◆ Data supplied:
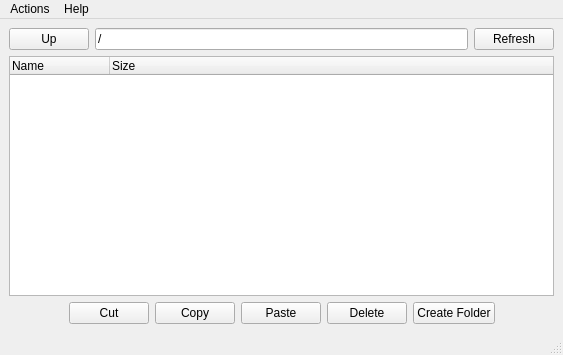
Old version of the form mainwindow.ui in the repository lawand/droper.
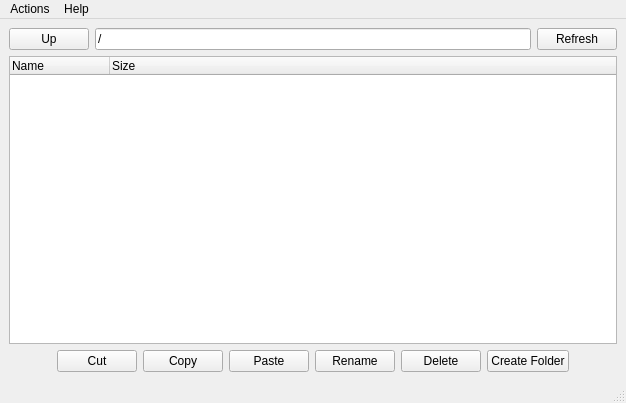
New version of the form.

Commit message: added the rename operation

What changed in the file:
```diff
--- a/mainwindow.ui
+++ b/mainwindow.ui
@@ -6,8 +6,8 @@
    <rect>
     <x>0</x>
     <y>0</y>
-    <width>563</width>
-    <height>355</height>
+    <width>626</width>
+    <height>403</height>
    </rect>
   </property>
   <property name="windowTitle">
@@ -99,6 +99,13 @@
         </property>
        </widget>
       </item>
+      <item>
+       <widget class="QPushButton" name="renamePushButton">
+        <property name="text">
+         <string>Rename</string>
+        </property>
+       </widget>
+      </item>
       <item>
        <widget class="QPushButton" name="deletePushButton">
         <property name="text">
@@ -135,7 +142,7 @@
     <rect>
      <x>0</x>
      <y>0</y>
-     <width>563</width>
+     <width>626</width>
      <height>27</height>
     </rect>
    </property>
```
The commit also changes 2 other files.
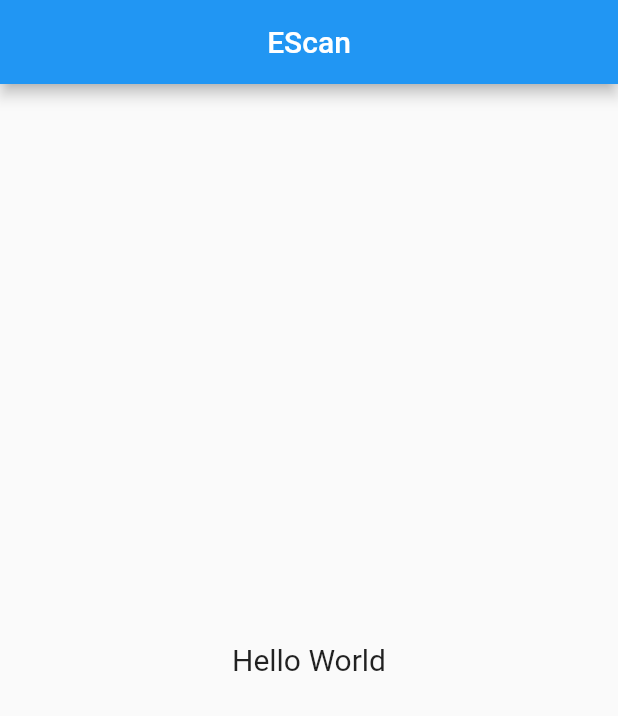
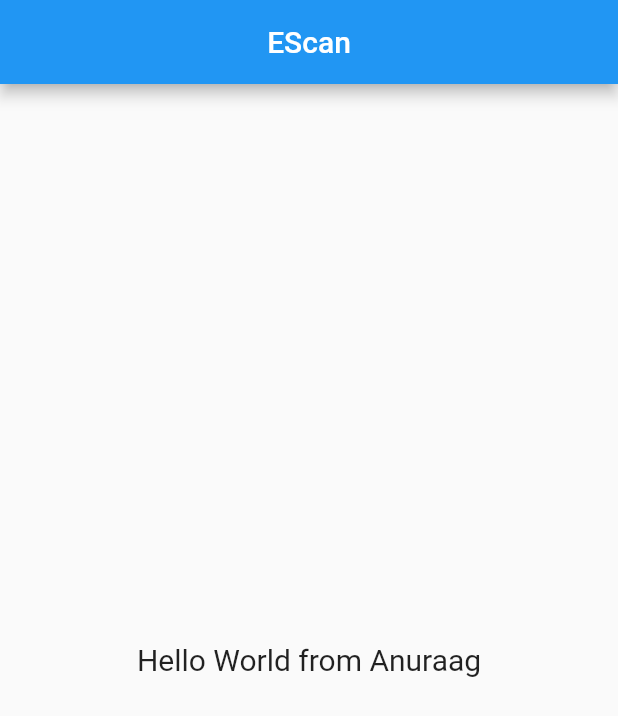
Before and after one commit to KetakiMDeshmukh/eScan, a Flutter app: the screen it shows after launch, on a phone screen of 412 x 824 dp. Shown: the top 716 px of the screen. Run offline on Flutter 3.47's test engine with Material 2 defaults, Android fonts, the phone set to English and light mode, and no system bars.

Commit message:
Anuraag wants to push changes

```diff
--- a/lib/main.dart
+++ b/lib/main.dart
@@ -37,7 +37,7 @@ class _MyHomePageState extends State<MyHomePage> {
       ),
       body: Center(
         child: Text(
-          "Hello World",
+          "Hello World from Anuraag",
           style: TextStyle(
             fontSize: 20,
           ),
```
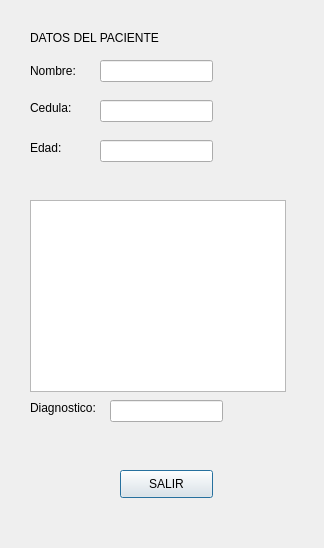
Above: InformacionPaciente.ui from ecruzt/Trabajo-Final before the change. Below: the same form after it.
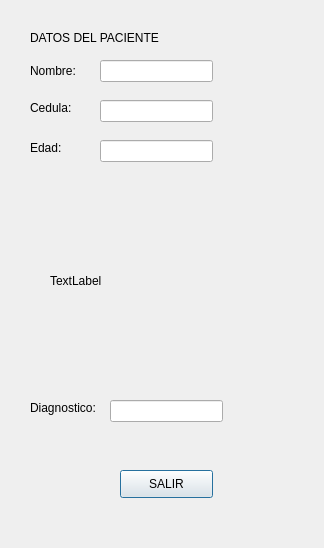
That is the form after the change.

Patch:
```diff
--- a/InformacionPaciente.ui
+++ b/InformacionPaciente.ui
@@ -121,16 +121,6 @@
     </rect>
    </property>
   </widget>
-  <widget class="QGraphicsView" name="ImagenPaciente">
-   <property name="geometry">
-    <rect>
-     <x>30</x>
-     <y>200</y>
-     <width>256</width>
-     <height>192</height>
-    </rect>
-   </property>
-  </widget>
   <widget class="QLabel" name="label_6">
    <property name="geometry">
     <rect>
@@ -157,6 +147,19 @@
     <string>SALIR</string>
    </property>
   </widget>
+  <widget class="QLabel" name="ImagenPaciente">
+   <property name="geometry">
+    <rect>
+     <x>50</x>
+     <y>200</y>
+     <width>221</width>
+     <height>161</height>
+    </rect>
+   </property>
+   <property name="text">
+    <string>TextLabel</string>
+   </property>
+  </widget>
  </widget>
  <resources/>
  <connections/>
```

◆ Task brief:
Your answer should be each line of the data that contains the word "widget", copied as it stands.

◆ Written reply:
        </widget>
+       <widget class="QPushButton" name="renamePushButton">
+       </widget>
        <widget class="QPushButton" name="deletePushButton">
   </widget>
-  <widget class="QGraphicsView" name="ImagenPaciente">
-  </widget>
   <widget class="QLabel" name="label_6">
   </widget>
+  <widget class="QLabel" name="ImagenPaciente">
+  </widget>
  </widget>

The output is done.